**About this task**: Return all lines of the records that contain the word "Compiled".

※ ※ ※

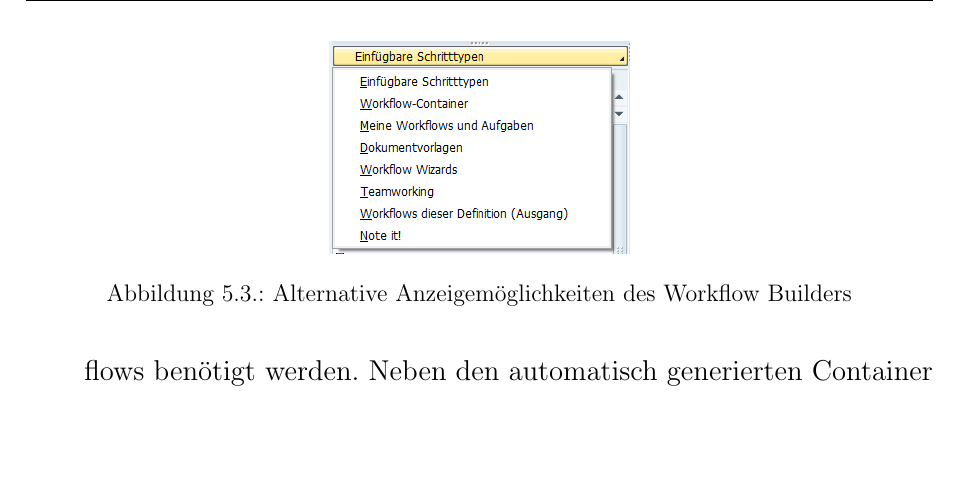
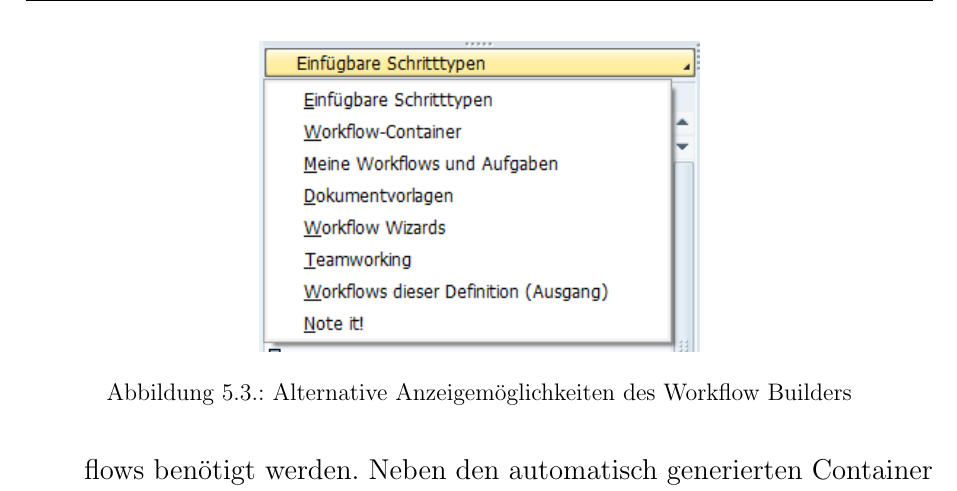
Before and after one commit to wagnst/paper-sap-worflow, a LaTeX document (Workflow.tex, which reads includes/workflow_builder.tex): part of page 28 of 50, cut so that both start at the same text, the shorter picture padded with empty space. Compiled offline with pdfLaTeX.

Commit message:
Kleine Änderungen und Ergänzungen

```diff
--- a/includes/workflow_builder.tex
+++ b/includes/workflow_builder.tex
@@ -78,7 +78,7 @@
 
 \begin{figure}[h]
 	\begin{center}
-	\includegraphics[width=150px]{grafiken/wf-builder_alternative-inhalte.png}
+	\includegraphics[width=220px]{grafiken/wf-builder_alternative-inhalte.png}
 	\caption{Alternative Anzeigemöglichkeiten des Workflow Builders}
 	\vspace{-10pt}
 	\label{abb:workflow-alternatives}
```
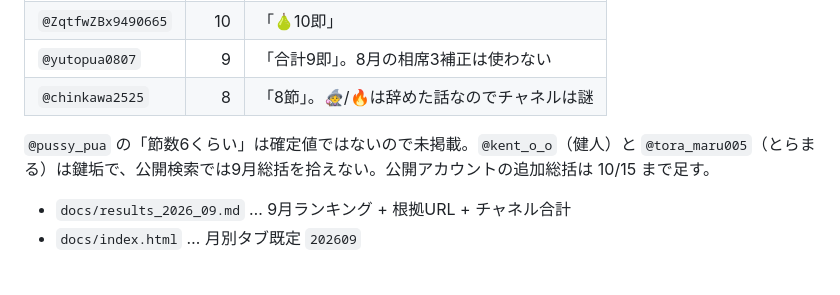
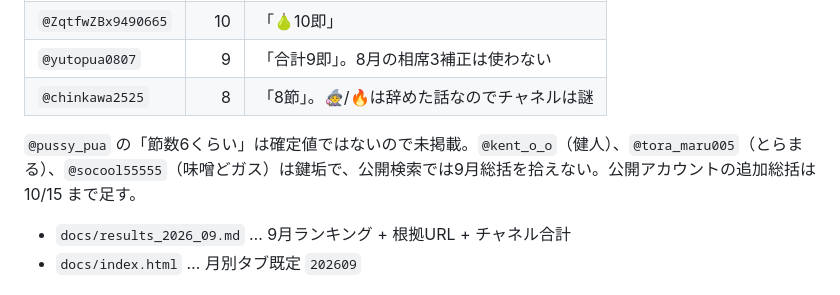
Before and after one commit to jim-auto/sokusuu-ranking, a Markdown page: PLAN.md, the part around the change. Drawn GitHub-style.

Commit message:
Note that socool55555 is a locked account too.
Public search cannot see 味噌どガス's September recap, same as kent and tora.

```diff
--- a/PLAN.md
+++ b/PLAN.md
@@ -149,7 +149,7 @@ prefetch は `sokusuu_accounts.json` の 393件だけを batch Search する。8
 | `@yutopua0807` | 9 | 「合計9即」。8月の相席3補正は使わない |
 | `@chinkawa2525` | 8 | 「8節」。🧙‍♀️/🔥は辞めた話なのでチャネルは謎 |
 
-`@pussy_pua` の「節数6くらい」は確定値ではないので未掲載。`@kent_o_o`（健人）と `@tora_maru005`（とらまる）は鍵垢で、公開検索では9月総括を拾えない。公開アカウントの追加総括は 10/15 まで足す。
+`@pussy_pua` の「節数6くらい」は確定値ではないので未掲載。`@kent_o_o`（健人）、`@tora_maru005`（とらまる）、`@socool55555`（味噌どガス）は鍵垢で、公開検索では9月総括を拾えない。公開アカウントの追加総括は 10/15 まで足す。
 
 
 - `docs/results_2026_09.md` … 9月ランキング + 根拠URL + チャネル合計
```
Also changed, not shown: docs/results_2026_09.md (+1 -1 lines).
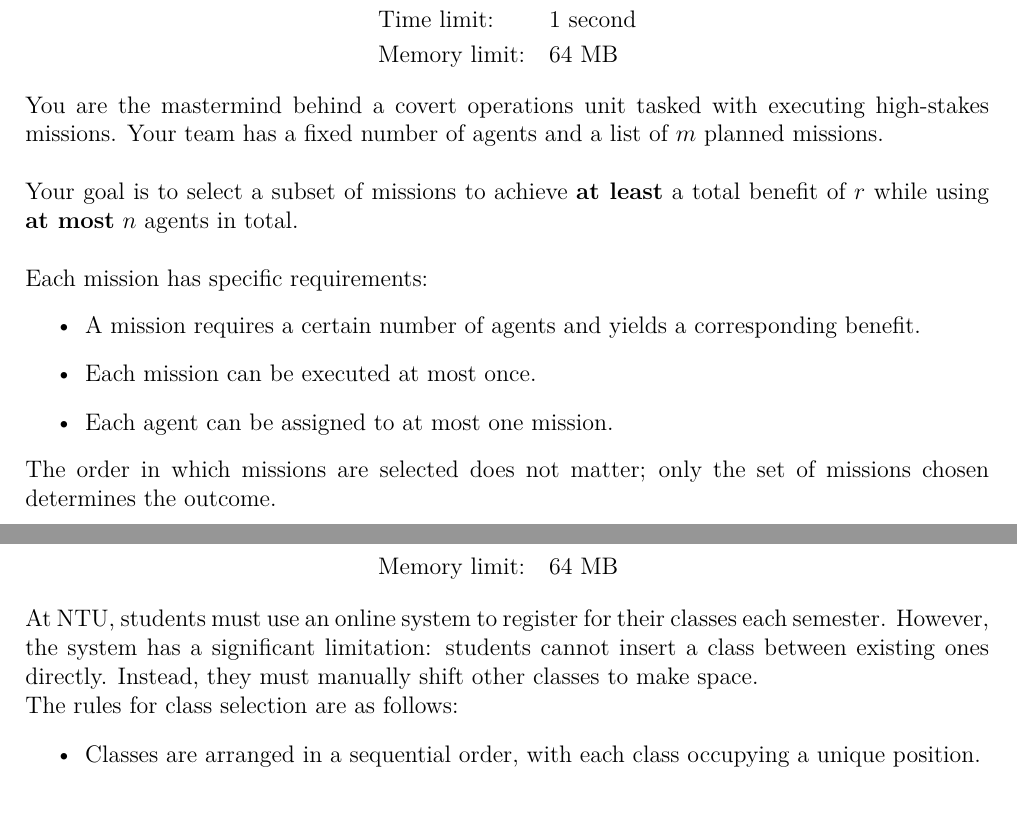
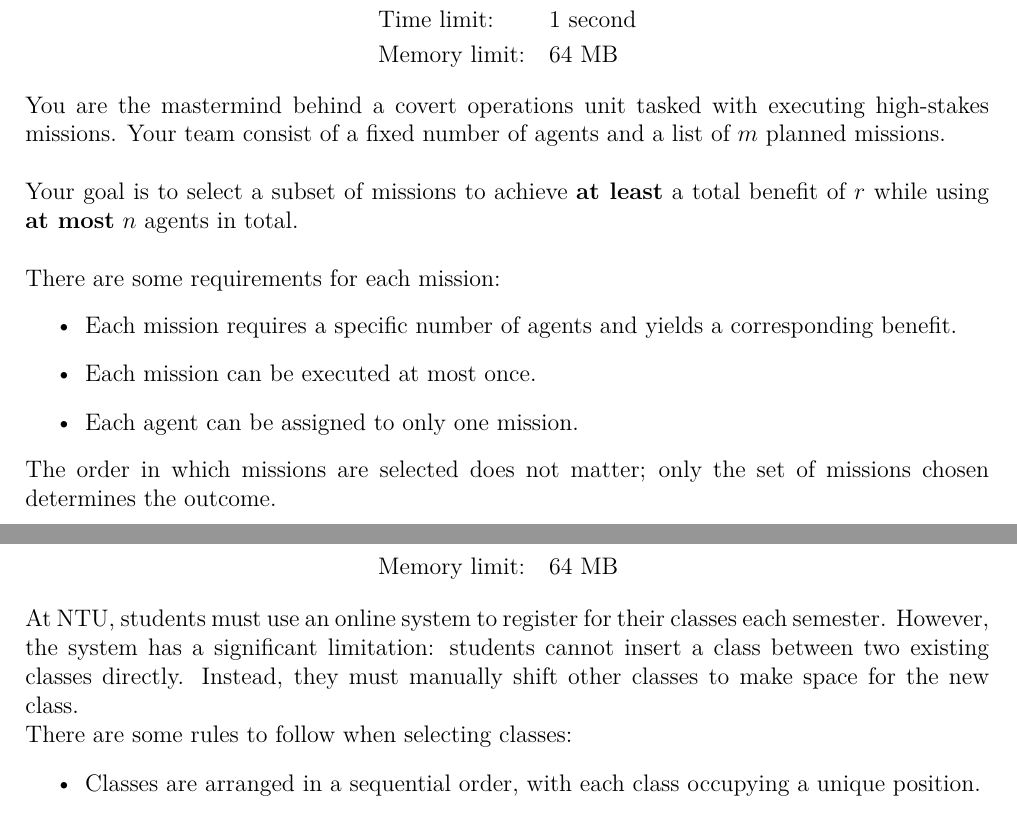
Before and after one commit to eric2969/PDAO2025_ProblemSet, a LaTeX document (Problems/Problems.tex): two parts of pages 18 and 24 of 32 before the commit and two parts of pages 18 and 25 of 34 after it, joined at a grey line, cut so that both start at the same text. Compiled offline with XeLaTeX; a missing font is replaced by an installed copy or a similar font.

Commit message:
fix grammer of the rest problems

```diff
--- a/Problems/Problems.tex
+++ b/Problems/Problems.tex
@@ -956,17 +956,17 @@ Since 15 is divisible by 3, Merlin \textbf{loses}, meaning Morgana wins. Thus, t
 \end{alignat*}
 
 \noindent
-You are the mastermind behind a covert operations unit tasked with executing high-stakes missions. Your team has a fixed number of agents and a list of \( m \) planned missions.
+You are the mastermind behind a covert operations unit tasked with executing high-stakes missions. Your team consist of a fixed number of agents and a list of \( m \) planned missions.
 \\\\
 \noindent
 Your goal is to select a subset of missions to achieve \textbf{at least} a total benefit of \( r \) while using \textbf{at most} \( n \) agents in total.
 \\\\
 \noindent
-Each mission has specific requirements:
-\begin{itemize}
-  \item A mission requires a certain number of agents and yields a corresponding benefit.
+There are some requirements for each mission:
+\begin{itemize}
+  \item Each mission requires a specific number of agents and yields a corresponding benefit.
   \item Each mission can be executed at most once.
-  \item Each agent can be assigned to at most one mission.
+  \item Each agent can be assigned to only one mission.
 \end{itemize}
 
 \noindent
@@ -1287,10 +1287,10 @@ The \textbf{minimum-cost network} has a total maintenance cost of \textbf{7 unit
 \end{alignat*}
 
 \noindent
-At NTU, students must use an online system to register for their classes each semester. However, the system has a significant limitation: students cannot insert a class between existing ones directly. Instead, they must manually shift other classes to make space.
+At NTU, students must use an online system to register for their classes each semester. However, the system has a significant limitation: students cannot insert a class between two existing classes directly. Instead, they must manually shift other classes to make space for the new class.
 \\
 \noindent
-The rules for class selection are as follows:
+There are some rules to follow when selecting classes:
 \begin{itemize}
     \item Classes are arranged in a sequential order, with each class occupying a unique position.
     \item To insert a class at position \textbf{\( P \)}, all existing classes at position \textbf{\( P \)} and beyond must be shifted down by one position.
```
Also changed, not shown: Problems/Problems.tex (22 more changed lines).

※ ※ ※

**Answer box**:
Before and after one commit to wagnst/paper-sap-worflow, a LaTeX document (Workflow.tex, which reads includes/workflow_builder.tex): part of page 28 of 50, cut so that both start at the same text, the shorter picture padded with empty space. Compiled offline with pdfLaTeX.
Before and after one commit to eric2969/PDAO2025_ProblemSet, a LaTeX document (Problems/Problems.tex): two parts of pages 18 and 24 of 32 before the commit and two parts of pages 18 and 25 of 34 after it, joined at a grey line, cut so that both start at the same text. Compiled offline with XeLaTeX; a missing font is replaced by an installed copy or a similar font.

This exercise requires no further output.